My weekly Round Up of OSHA and relevant legal developments, practical insights and news and observations relevant to Risk Managers, Safety and HR professionals, and executives interested n reducing risk and instilling leadership in the workplace. Special emphasis this week on handling OSHA witness statement demands.
Third edition of my effort to summarize certain important employment law, OSHA, and labor developments, news and practical insight. I also include references to books and podcasts that you may find useful in becoming a better manager and addressing labor and employment challenges, as well as personal development. This week's edition has three pages of comments from readers and interviews in Part 2.

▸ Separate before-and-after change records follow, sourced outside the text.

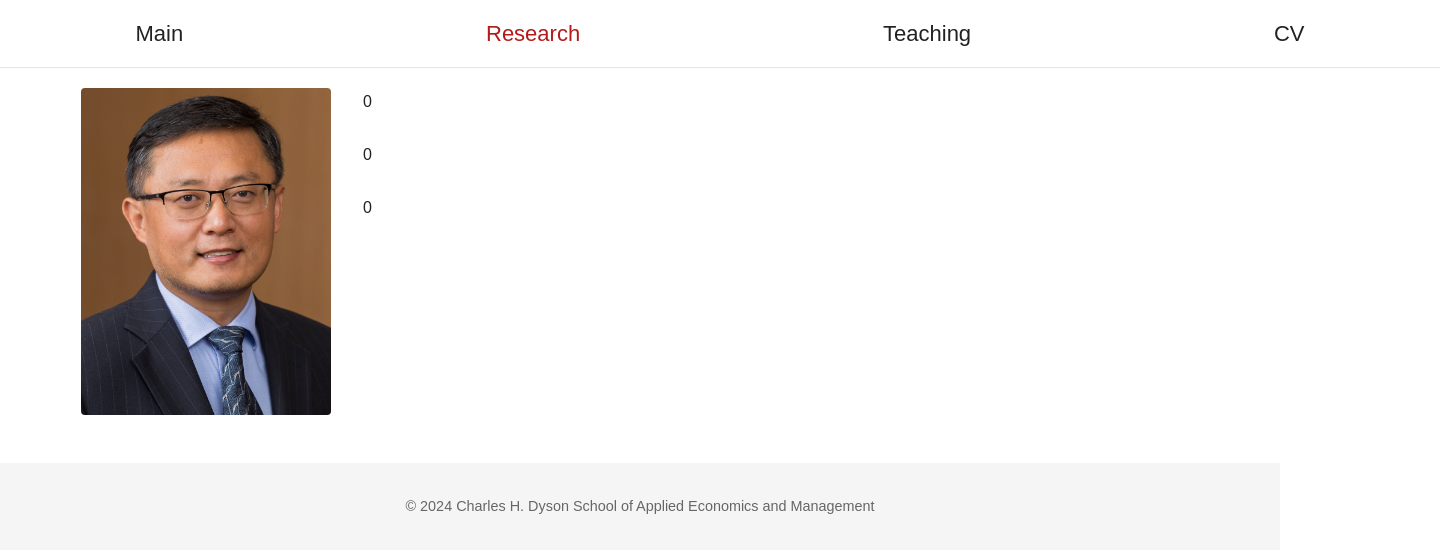
Repository: huang-heavenly-Emperor/k1_project
Page: research.html
An editor plug-in stored every save of this project. The page is shown before and after the next save, followed by the edit.
The browser window is 1280 px wide. The page is 1440 px wide, so the pictures cover 1440 px, including what lies to the right of the window. The pictures show the whole page.

Above is the page before, as saved 2024-11-17 15:18:15.

After the next save:
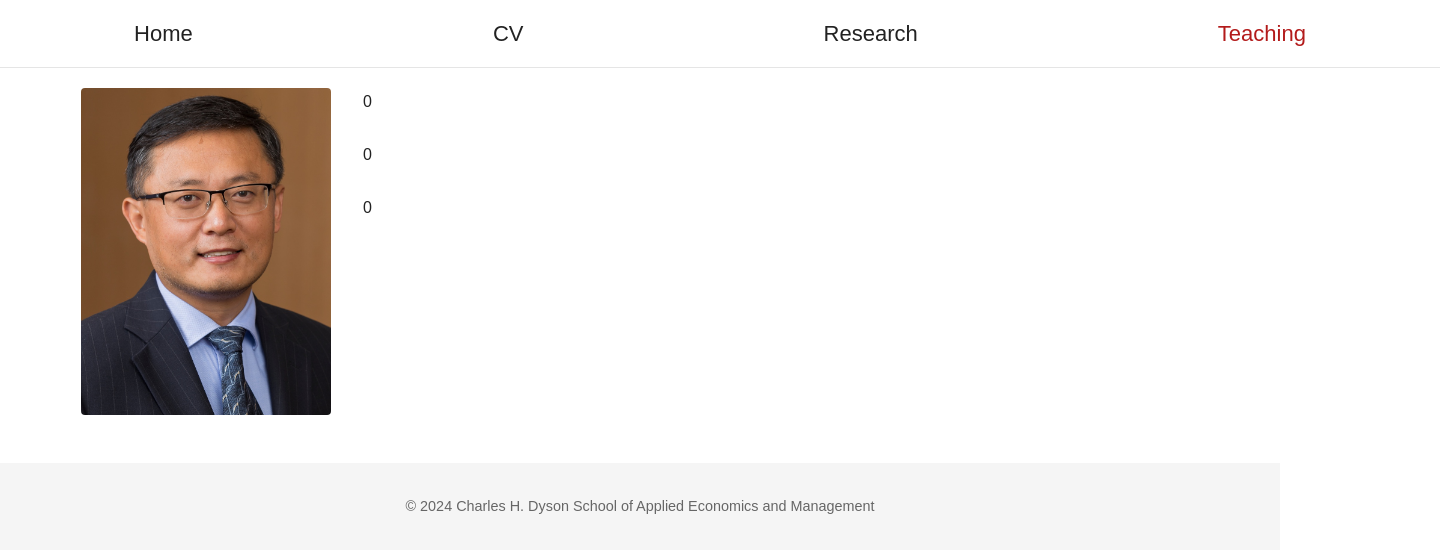
Saved 22 s later.
--- a/research.html
+++ b/research.html
@@ -10,14 +10,13 @@
 </head>
 <body>
     <header class="site-header">
-
         <nav class="main-nav">
             <div class="nav-container">
                 <ul class="nav-list">
-                    <li><a href="./index.html">Main</a></li>
-                    <li><a href="./research.html" class="active">Research</a></li>
-                    <li><a href="./teaching.html">Teaching</a></li>
+                    <li><a href="./index.html">Home</a></li>
                     <li><a href="./CV_ShanjunLi_Fall2024.pdf" target="_blank">CV</a></li>
+                    <li><a href="./research.html">Research</a></li>
+                    <li><a href="./teaching.html" class="active">Teaching</a></li>
                 </ul>
             </div>
         </nav>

Most people acknowledge that they are not getting enough sleep and that this lack of sleep affects everything from their work to their marital life. Groups such as the National Sleep Foundation regularly announce that at least one-fifth of Americans sleep fewer than 6 hours a night and are sleep deprived. The National Sleep Foundation’s 2008 “Sleep in America Poll,” found that 29% of Americans fall asleep or become very sleepy at work. Phillips Consumer Lifestyle 2010 “Workplace Power Outage Sleep Study” found that nearly one-fourth of 1,000 U.S. office workers admitted to stealing a nap at work. We know better, but we skip sleep anyway. Likewise, management’s response ranges from disinterest to actively encouraging employees to skip sleep and get in more hours.
Big law firms, accounting houses and especially hospitals have long prided themselves on requiring young professionals to work extraordinary hours, and perversely, young professionals wear their sleep deprivation as a badge of honor. Their seniors reason that they put in such absurd hours, so why should the youngsters be any different. Why indeed?